The grand-ducal family of Oldenburg is the junior most branch of the House of Holstein-Gottorp, the junior most branch of the House of Oldenburg. The law of succession of the family is agnatic primogeniture, allowing only males born out of an approved marriage and of a male line to succeed. The current head of the grand-ducal family of Oldenburg is Christian, styled as His Royal Highness The Duke of Oldenburg. The family ruled the Grand Duchy of Oldenburg until 1918, when the last Grand Duke, Frederick Augustus II, was forced to abdicate in the German Revolution.

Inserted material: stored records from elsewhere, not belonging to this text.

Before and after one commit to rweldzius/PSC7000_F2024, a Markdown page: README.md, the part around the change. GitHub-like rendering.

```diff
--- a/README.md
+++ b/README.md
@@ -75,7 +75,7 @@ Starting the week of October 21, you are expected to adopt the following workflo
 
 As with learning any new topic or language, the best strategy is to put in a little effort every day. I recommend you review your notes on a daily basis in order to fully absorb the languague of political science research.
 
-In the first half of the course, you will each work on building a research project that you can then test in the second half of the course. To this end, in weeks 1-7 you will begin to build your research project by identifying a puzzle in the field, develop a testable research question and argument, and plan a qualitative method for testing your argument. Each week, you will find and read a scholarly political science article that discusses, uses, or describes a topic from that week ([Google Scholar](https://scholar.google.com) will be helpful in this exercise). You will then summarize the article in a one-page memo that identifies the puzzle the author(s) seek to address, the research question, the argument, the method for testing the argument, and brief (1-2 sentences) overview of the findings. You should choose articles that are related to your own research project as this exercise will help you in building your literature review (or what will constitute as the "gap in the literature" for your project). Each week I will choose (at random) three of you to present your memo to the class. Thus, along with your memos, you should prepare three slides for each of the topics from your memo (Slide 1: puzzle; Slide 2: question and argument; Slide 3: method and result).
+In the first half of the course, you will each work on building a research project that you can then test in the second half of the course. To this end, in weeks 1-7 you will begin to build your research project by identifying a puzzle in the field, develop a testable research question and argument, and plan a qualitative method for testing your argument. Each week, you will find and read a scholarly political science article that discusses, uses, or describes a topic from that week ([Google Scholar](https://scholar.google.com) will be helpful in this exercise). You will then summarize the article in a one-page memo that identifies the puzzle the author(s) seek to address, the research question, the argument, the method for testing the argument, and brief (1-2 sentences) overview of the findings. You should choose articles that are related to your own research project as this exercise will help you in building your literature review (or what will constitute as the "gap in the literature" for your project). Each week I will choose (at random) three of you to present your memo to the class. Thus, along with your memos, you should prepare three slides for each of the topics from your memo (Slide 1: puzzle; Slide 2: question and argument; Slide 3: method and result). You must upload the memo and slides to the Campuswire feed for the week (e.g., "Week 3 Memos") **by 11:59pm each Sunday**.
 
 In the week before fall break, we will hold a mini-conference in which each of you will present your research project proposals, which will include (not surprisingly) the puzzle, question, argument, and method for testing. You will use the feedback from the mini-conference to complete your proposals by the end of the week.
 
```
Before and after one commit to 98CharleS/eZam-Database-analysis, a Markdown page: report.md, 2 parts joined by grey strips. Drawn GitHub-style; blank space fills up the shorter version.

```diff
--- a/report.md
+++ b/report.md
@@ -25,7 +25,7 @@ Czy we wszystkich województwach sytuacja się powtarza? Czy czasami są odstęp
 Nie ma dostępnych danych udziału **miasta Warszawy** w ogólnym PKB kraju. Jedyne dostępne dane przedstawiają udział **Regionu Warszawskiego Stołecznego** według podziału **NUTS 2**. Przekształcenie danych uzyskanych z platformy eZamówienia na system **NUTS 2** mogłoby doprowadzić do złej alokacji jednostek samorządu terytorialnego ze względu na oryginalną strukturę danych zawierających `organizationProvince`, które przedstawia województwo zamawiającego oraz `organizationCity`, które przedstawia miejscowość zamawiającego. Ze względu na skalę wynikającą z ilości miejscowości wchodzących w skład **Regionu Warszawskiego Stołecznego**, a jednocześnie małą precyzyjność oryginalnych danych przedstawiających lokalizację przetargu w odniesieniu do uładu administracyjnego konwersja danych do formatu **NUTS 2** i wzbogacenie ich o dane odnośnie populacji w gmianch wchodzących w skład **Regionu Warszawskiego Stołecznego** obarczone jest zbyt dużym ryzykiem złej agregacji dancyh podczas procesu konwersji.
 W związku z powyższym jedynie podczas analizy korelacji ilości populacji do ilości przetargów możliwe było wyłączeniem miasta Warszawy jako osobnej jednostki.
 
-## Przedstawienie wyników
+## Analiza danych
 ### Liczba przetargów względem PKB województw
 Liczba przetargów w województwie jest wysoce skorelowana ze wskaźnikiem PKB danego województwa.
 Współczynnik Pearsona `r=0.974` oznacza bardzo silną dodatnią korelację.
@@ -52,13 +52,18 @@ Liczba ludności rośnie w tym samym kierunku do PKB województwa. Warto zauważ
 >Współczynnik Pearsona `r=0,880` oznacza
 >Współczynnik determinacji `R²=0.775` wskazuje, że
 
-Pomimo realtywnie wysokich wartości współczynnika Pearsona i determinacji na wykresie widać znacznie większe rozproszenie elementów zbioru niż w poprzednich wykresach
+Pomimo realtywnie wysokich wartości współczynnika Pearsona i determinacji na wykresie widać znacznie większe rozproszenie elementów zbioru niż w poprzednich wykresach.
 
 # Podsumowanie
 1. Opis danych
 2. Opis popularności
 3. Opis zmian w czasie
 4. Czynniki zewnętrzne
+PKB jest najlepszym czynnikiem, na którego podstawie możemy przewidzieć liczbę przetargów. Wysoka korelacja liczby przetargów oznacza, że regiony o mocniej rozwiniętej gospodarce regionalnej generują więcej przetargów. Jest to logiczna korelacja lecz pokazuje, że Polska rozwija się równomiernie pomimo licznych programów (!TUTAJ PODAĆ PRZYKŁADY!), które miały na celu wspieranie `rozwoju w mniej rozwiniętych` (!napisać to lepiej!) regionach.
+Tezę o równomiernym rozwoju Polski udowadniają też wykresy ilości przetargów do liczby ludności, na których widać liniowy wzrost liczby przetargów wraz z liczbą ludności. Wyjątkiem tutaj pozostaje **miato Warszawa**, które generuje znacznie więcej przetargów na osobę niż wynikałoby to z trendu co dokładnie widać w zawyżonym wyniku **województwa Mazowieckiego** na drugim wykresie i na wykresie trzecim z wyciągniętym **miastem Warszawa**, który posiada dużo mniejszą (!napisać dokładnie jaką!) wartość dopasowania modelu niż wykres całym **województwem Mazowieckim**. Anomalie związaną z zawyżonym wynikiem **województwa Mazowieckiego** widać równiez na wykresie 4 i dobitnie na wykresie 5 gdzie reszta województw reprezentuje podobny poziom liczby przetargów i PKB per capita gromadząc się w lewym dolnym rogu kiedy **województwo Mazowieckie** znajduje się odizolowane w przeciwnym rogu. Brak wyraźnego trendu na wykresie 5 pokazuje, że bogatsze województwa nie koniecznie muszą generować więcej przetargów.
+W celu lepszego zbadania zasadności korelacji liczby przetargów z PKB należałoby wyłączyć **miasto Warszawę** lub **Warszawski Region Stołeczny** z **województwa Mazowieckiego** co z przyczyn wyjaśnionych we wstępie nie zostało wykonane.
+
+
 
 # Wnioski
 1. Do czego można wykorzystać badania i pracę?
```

Princess Caroline of Nassau-Usingen was the elder daughter of Karl Wilhelm, Prince of Nassau-Usingen, and wife of Landgrave Frederick of Hesse-Kassel.
Prince Christian of Hanover is a German noble, the younger son of Ernst August, Prince of Hanover, and his first wife, Chantal Hochuli. He is second in the line of succession to the former Hanoverian throne, after his elder brother, Prince Ernst August. As a descendant of Queen Victoria, through her daughter, Empress Frederick, Christian is also in the line of succession to the British throne.
The Principality of Waldeck and Pyrmont was abolished in 1918 during the German Revolution, following the defeat of the Central Powers in the First World War. The succession, as with most former states of the Holy Roman Empire, was semi-salic, with the nearest female kinswoman of the last male inheriting the crown upon extinction of the dynasty in the male line. The current pretender to the throne and head of the house is Wittekind, Prince of Waldeck and Pyrmont, grandson of Friedrich, the last ruling prince.
Events from the year 1819 in Germany.